Reputation And Notoriety

It is said that Philip, King of Macedon, father of Alexander the Great, a virtuous and worthy monarch, was killed by one of his attendants who labored under the delusion that "the killing of an illustrious person would result in a transfer of that person's glory to himself." It is true that, by killing King Philip, the attendant immortalized his name, yet not in the hall of fame as he supposed, but in the gallery of rogues. It seems that some people had rather be Infamous than unknown. On the other hand, it seems more likely that they simply confuse reputation or fame for notoriety. We have met persons whose only claim to fame was their zeal in seeking to destroy, by malicious slander, the influence of some good and reputable man. Slander is therefore, not only an indication of an evil heart and a venomous tongue, but a confession of conscious inferiority. It is small wonder that the Wise Man said, "A sound heart is the life of the flesh; but envy the rottenness of the bones." (Proverbs 14:30)
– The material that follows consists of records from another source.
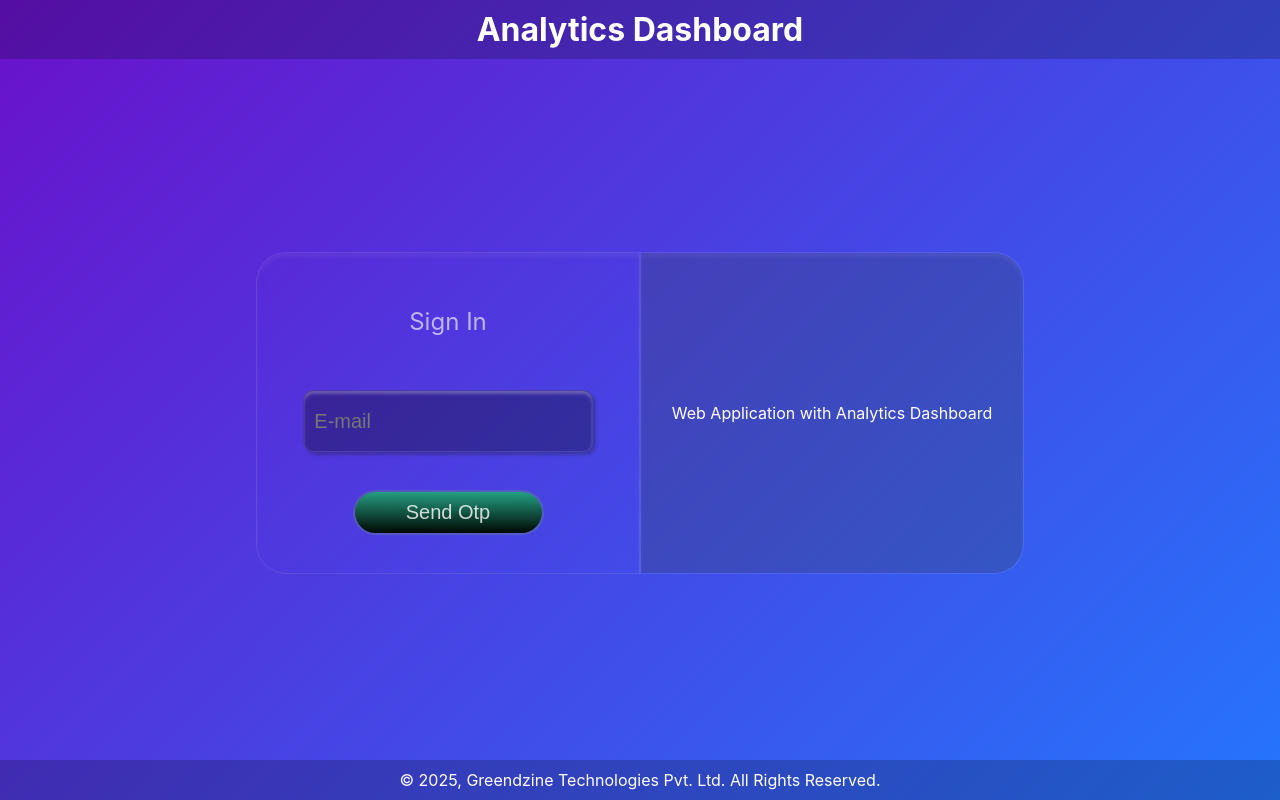
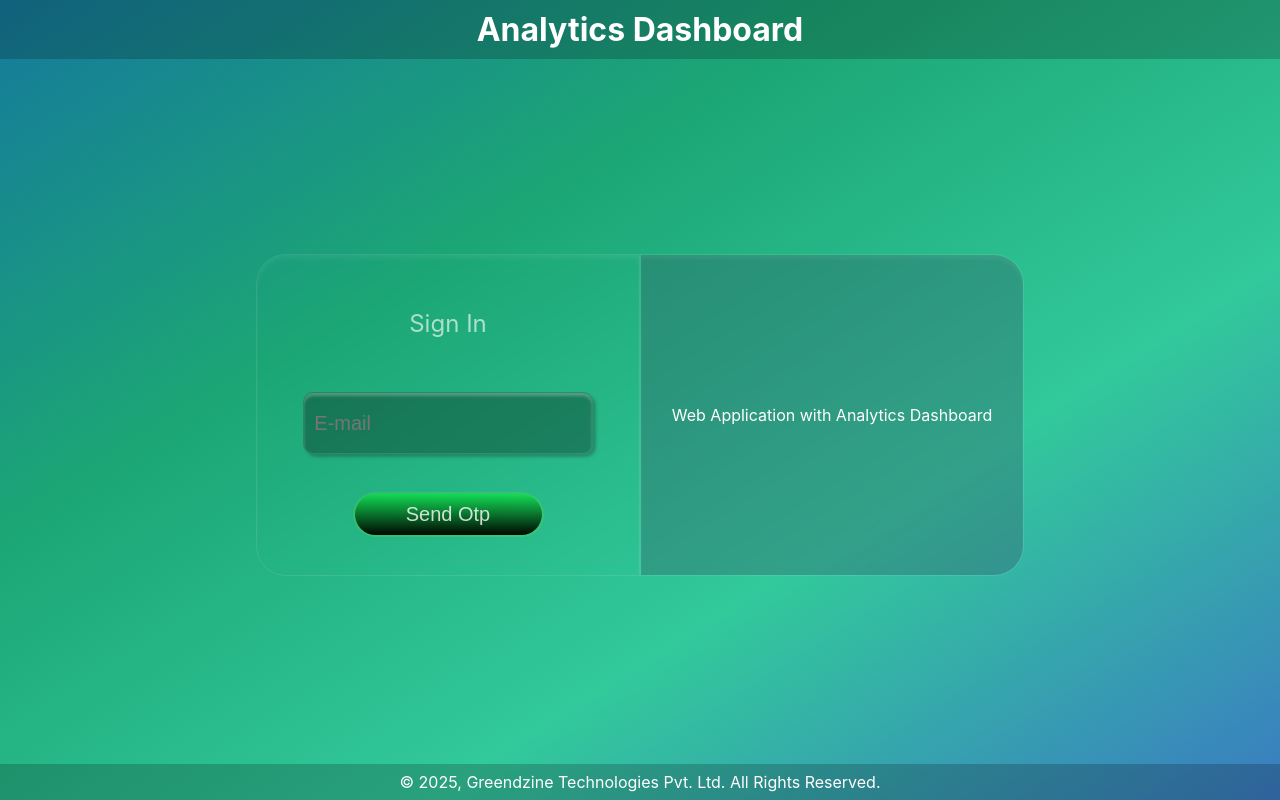
Before and after one commit to sandeepsahanicodes/Greendzine-Assignment, a React (Create React App) app in the folder greendzine-assignment/: page / in a window 1280 px wide. Built offline with nearby package versions, Linux system fonts and the light colour scheme.

Commit message:
style: change background gradient and remove input field outline

```diff
--- a/greendzine-assignment/src/index.css
+++ b/greendzine-assignment/src/index.css
@@ -5,7 +5,9 @@ body {
     sans-serif;
   -webkit-font-smoothing: antialiased;
   -moz-osx-font-smoothing: grayscale;
-  background: linear-gradient(135deg, #6a11cb, #2575fc);
+  /* background: linear-gradient(135deg, #6a11cb, #2575fc); */
+  background: linear-gradient(to bottom right, #157a9c, #1ca675, #32c99b, #3a7bc2);
+  /* background: transparent url('img/Bg.png') 0% 0% no-repeat padding-box; */
 }
 
 code {
--- a/greendzine-assignment/src/styles/CardView.css
+++ b/greendzine-assignment/src/styles/CardView.css
@@ -1,7 +1,6 @@
 .parent-container {
   display: flex;
   justify-content: space-around;
-  /* background-color: aqua; */
   height: 40vh;
   width: 60vw;
 }
@@ -11,7 +10,6 @@
   flex-direction: column;
   justify-content: space-evenly;
   text-align: center;
-  /* background-color: red; */
   height: 100%;
   width: 100%;
 
@@ -28,14 +26,13 @@
   display: flex;
   justify-content: center;
   align-items: center;
-  /* background-color: brown; */
   height: 100%;
   width: 100%;
 
-  background: #3547614d 0% 0% no-repeat padding-box;
-  box-shadow: inset 0px 4px 4px #ffffff0f;
+  background: #3547614D 0% 0% no-repeat padding-box;
+  box-shadow: inset 0px 4px 4px #FFFFFF0F;
   mix-blend-mode: normal;
-  border: 1px solid #ffffff1a;
+  border: 1px solid #FFFFFF1A;
   opacity: 1;
   backdrop-filter: blur(4px);
   -webkit-backdrop-filter: blur(4px);
@@ -48,21 +45,20 @@
   width: 70%;
   height: 40px;
   border-radius: 10px;
-  border: none;
   padding: 10px;
   font-size: 20px;
+  color: white;
   background-color: #0000004d;
   box-shadow: inset 0px 3px 3px #fffdfd40, 3px 3px 3px #221e1e47;
   mix-blend-mode: normal;
   border: 1px solid #ffffff1a;
+  outline: none;
 }
 
 .button {
   width: 50%;
   height: 45px;
   border-radius: 25px;
-  /* border: none; */
-
   color: #FFFFFFCC;
   font-size: 20px;
   align-self: center;
--- a/greendzine-assignment/src/styles/Footer.css
+++ b/greendzine-assignment/src/styles/Footer.css
@@ -2,7 +2,7 @@ footer > p {
     color: white;
     font-size: 16px;
     text-align: center;
-    padding: 10px;
+    padding: 8px;
     margin-bottom: 0%;
     background-color: #00000033;
 }
```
Jack H. Kirby, 1908 Brooke Lane, Brownwood, Texas. Hoyt H. Houchen was with the Hwy. 84 church in Brownwood; Texas, in a meeting March 5-11. His lessons were superb. This church began meeting December 4, 1961. Attendance was excellent throughout, fifty were present for our largest crowd. Sound gospel preachers from Lometa, San Saba, and Brady encouraged and assisted us in this endeavor. One family was added to our number and others indicated interest in the things we stand for. Bryan Vinson and Robert C Welch are tentatively booked for meetings this summer. When in our area, worship with us.